▶ WHAT TO WORK ON
Your answer should show every line of the material below that includes "release".

▶ EXERCISE INPUTS
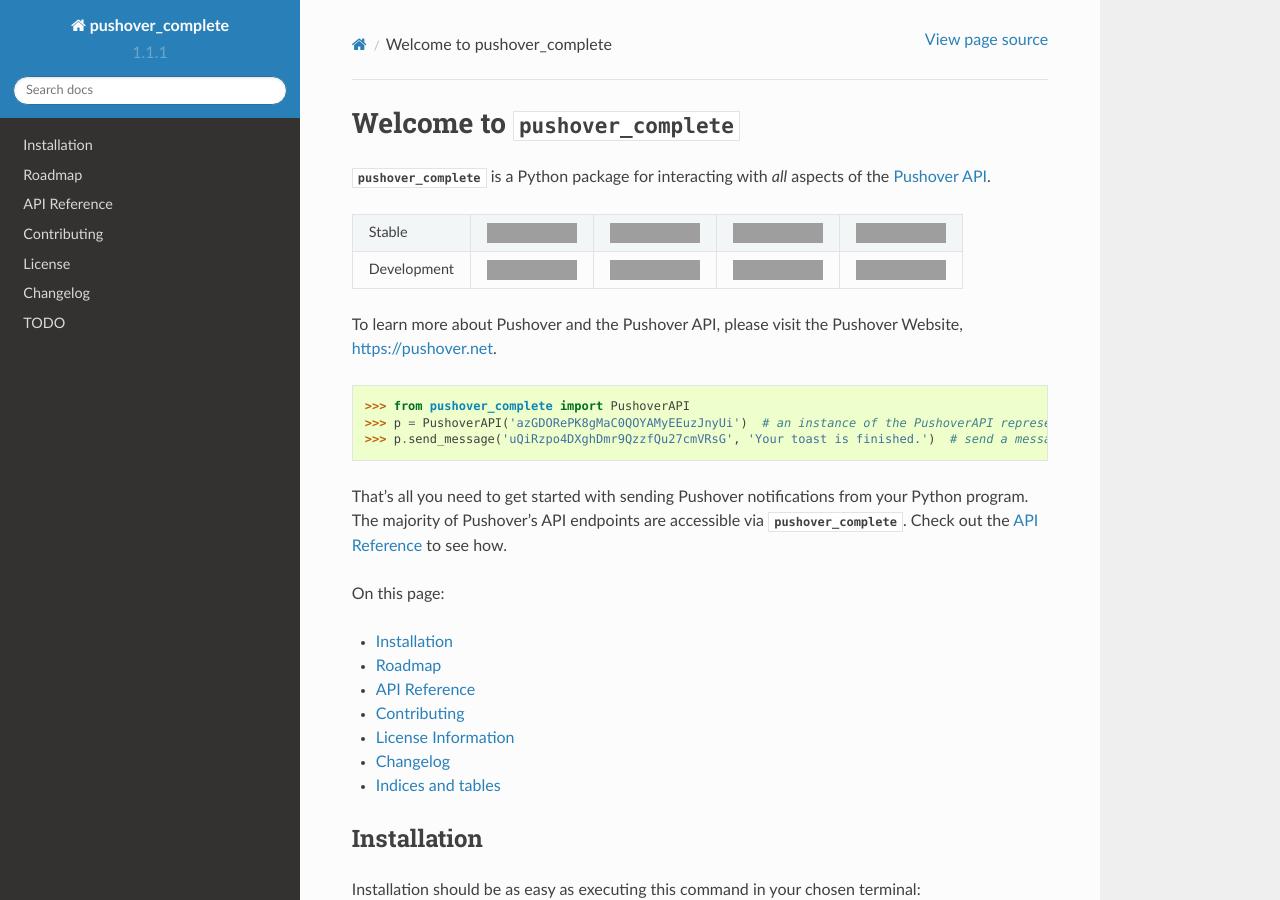
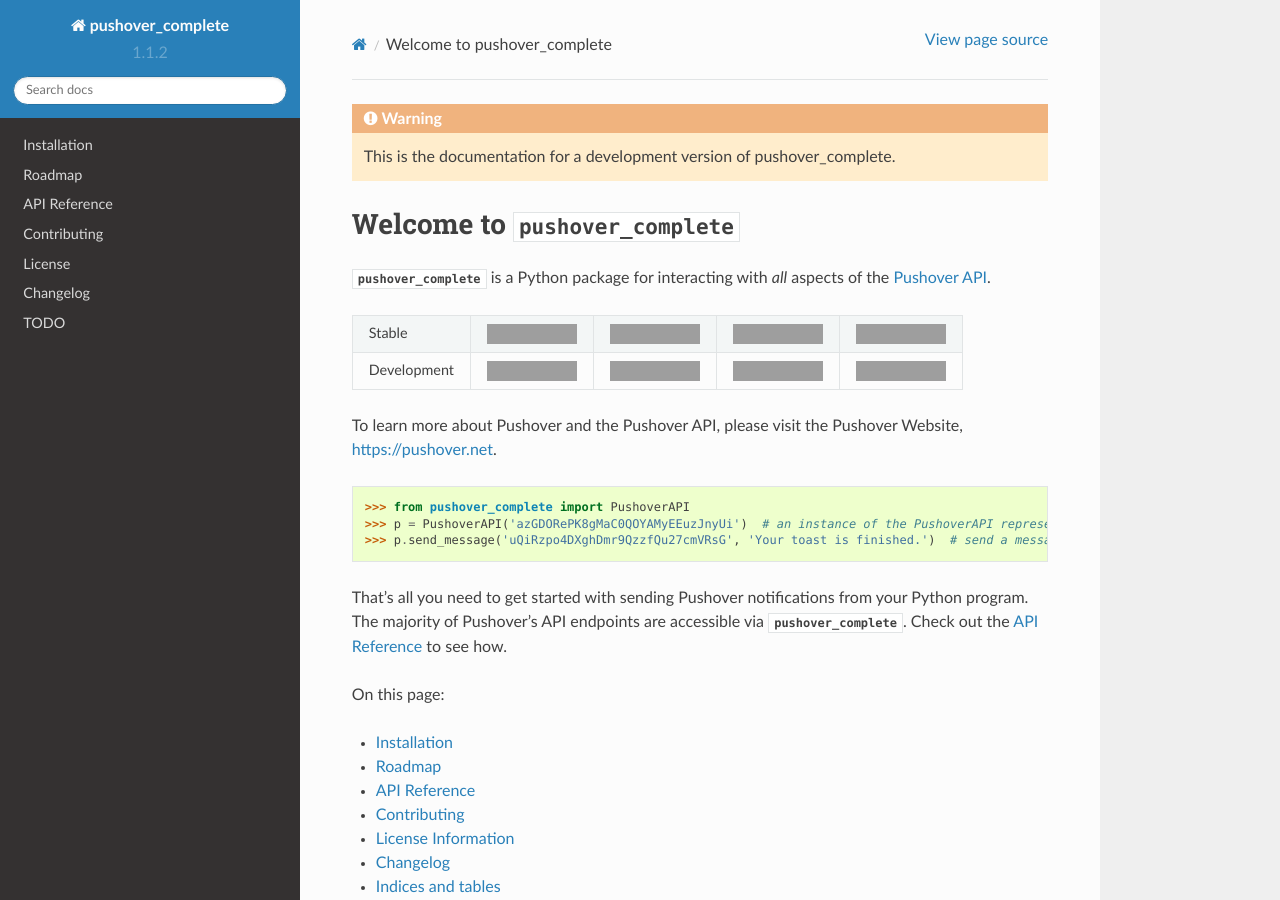
Before and after one commit to scolby33/pushover_complete, a Sphinx documentation site: the page built from docs/source/index.rst, in a window 1280 px wide and 900 px high, cut to the strip 0-900 px from the top of the window. Built offline with Sphinx 7.4.7 and the Read the Docs theme 2.0.0, drawn with Linux system fonts in a browser that asks for light colours; some of the changed text lies outside the part shown; grey boxes are pictures that could not be loaded.

Commit message:
Bump version: 1.1.1 → 1.1.2-dev

```diff
--- a/docs/source/conf.py
+++ b/docs/source/conf.py
@@ -66,7 +66,7 @@
 # built documents.
 #
 # The full version, including alpha/beta/rc tags.
-release = '1.1.1'
+release = '1.1.2-dev'
 # The short X.Y version.
 parsed_version = re.match('(?P<major>\d+)\.(?P<minor>\d+)\.(?P<patch>\d+)(?:-(?P<release>[0-9A-Za-z-]+(?:\.[0-9A-Za-z-]+)*))?(?:\+(?P<build>[0-9A-Za-z-]+(?:\.[0-9A-Za-z-]+)*))?',
                           release)
--- a/src/pushover_complete/__init__.py
+++ b/src/pushover_complete/__init__.py
@@ -8,7 +8,7 @@
     'PushoverAPI'
 ]
 
-__version__ = '1.1.1'
+__version__ = '1.1.2-dev'
 
 __title__ = 'pushover_complete'
 __description__ = 'A Python package for interacting with *all* aspects of the Pushover API'
```
Also changed, not shown: .bumpversion.cfg.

▶ REPLY TO THE TASK
-release = '1.1.1'
+release = '1.1.2-dev'
 parsed_version = re.match('(?P<major>\d+)\.(?P<minor>\d+)\.(?P<patch>\d+)(?:-(?P<release>[0-9A-Za-z-]+(?:\.[0-9A-Za-z-]+)*))?(?:\+(?P<build>[0-9A-Za-z-]+(?:\.[0-9A-Za-z-]+)*))?',
                           release)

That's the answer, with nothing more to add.